Items from a dataset:
○ ○ ○ ○ ○

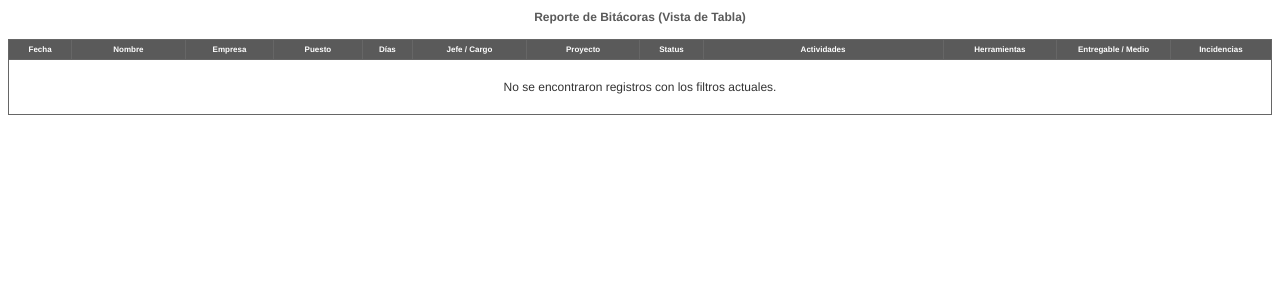
After one commit to Davidtt083/proyecto_bitacora, a Flask app: template app/templates/main/pdf_table.html in a window 1280 px wide. The commit adds this page. Shown: the top 300 px of the page. Run offline with Flask 3, Linux system fonts and the light colour scheme; the template is opened without the code that fills it, so the values that code supplies are empty.

Commit message:
Botón generar pdf completo

```diff
--- /dev/null
+++ b/app/templates/main/pdf_table.html
@@ -0,0 +1,89 @@
+<!DOCTYPE html>
+<html lang="es">
+<head>
+    <meta charset="UTF-8">
+    <title>Reporte Tabla de Bitácoras</title>
+    <style>
+        @page {
+            size: A4 landscape; /* Formato horizontal */
+            margin: 1cm;
+        }
+        body {
+            font-family: Helvetica, Arial, sans-serif;
+            font-size: 8px; /* Letra pequeña para que quepan todas las columnas */
+            color: #333;
+        }
+        h2 {
+            text-align: center;
+            margin-bottom: 15px;
+            color: #5a5a5a;
+        }
+        table {
+            width: 100%;
+            border-collapse: collapse;
+        }
+        th, td {
+            border: 1px solid #666;
+            padding: 5px;
+            text-align: left;
+            vertical-align: top;
+            word-wrap: break-word;
+        }
+        th {
+            background-color: #5a5a5a;
+            color: white;
+            font-weight: bold;
+            text-align: center;
+        }
+        .text-center { text-align: center; }
+    </style>
+</head>
+<body>
+
+    <h2>Reporte de Bitácoras (Vista de Tabla)</h2>
+
+    <table>
+        <thead>
+            <tr>
+                <th style="width: 5%;">Fecha</th>
+                <th style="width: 9%;">Nombre</th>
+                <th style="width: 7%;">Empresa</th>
+                <th style="width: 7%;">Puesto</th>
+                <th style="width: 4%;">Días</th>
+                <th style="width: 9%;">Jefe / Cargo</th>
+                <th style="width: 9%;">Proyecto</th>
+                <th style="width: 5%;">Status</th>
+                <th style="width: 19%;">Actividades</th>
+                <th style="width: 9%;">Herramientas</th>
+                <th style="width: 9%;">Entregable / Medio</th>
+                <th style="width: 8%;">Incidencias</th>
+            </tr>
+        </thead>
+        <tbody>
+            {% for r in reportes %}
+            <tr>
+                <td class="text-center">{{ r.timestamp.strftime('%d/%m/%Y') }}</td>
+                <td><strong>{{ r.nombre_completo }}</strong></td>
+                <td>{{ r.empresa }}</td>
+                <td>{{ r.puesto }}</td>
+                <td class="text-center">{{ r.dias_contados }}</td>
+                <td>{{ r.nombre_jefe_inmediato }}<br><span style="color: #555;">{{ r.cargo_jefe_inmediato }}</span></td>
+                <td>{{ r.proyecto_actual }}</td>
+                <td class="text-center">{{ r.status }}</td>
+                <td>{{ r.actividades }}</td>
+                <td>{{ r.herramientas_utilizadas or '-' }}</td>
+                <td>{{ r.entregable_generado or '-' }}<br><span style="color: #555;">{{ r.medio_entregable or '' }}</span></td>
+                <td>{{ r.incidencias or 'Ninguna' }}</td>
+            </tr>
+            {% endfor %}
+
+            {% if not reportes %}
+            <tr>
+                <td colspan="12" class="text-center" style="padding: 20px; font-size: 12px;">No se encontraron registros con los filtros actuales.</td>
+            </tr>
+            {% endif %}
+        </tbody>
+    </table>
+
+</body>
+</html>
```
Also changed, not shown: app/main/routes.py (+59 -0 lines), app/templates/main/admin_dashboard.html (+15 -0 lines).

○ ○ ○ ○ ○

_WHAT YOU ARE ASKED TO DO_
Out of the preceding entries, pull each line that contains the word "html".

_SOLUTION TO THIS TASK_
After one commit to Davidtt083/proyecto_bitacora, a Flask app: template app/templates/main/pdf_table.html in a window 1280 px wide. The commit adds this page. Shown: the top 300 px of the page. Run offline with Flask 3, Linux system fonts and the light colour scheme; the template is opened without the code that fills it, so the values that code supplies are empty.
+++ b/app/templates/main/pdf_table.html
+<!DOCTYPE html>
+<html lang="es">
+</html>
Also changed, not shown: app/main/routes.py (+59 -0 lines), app/templates/main/admin_dashboard.html (+15 -0 lines).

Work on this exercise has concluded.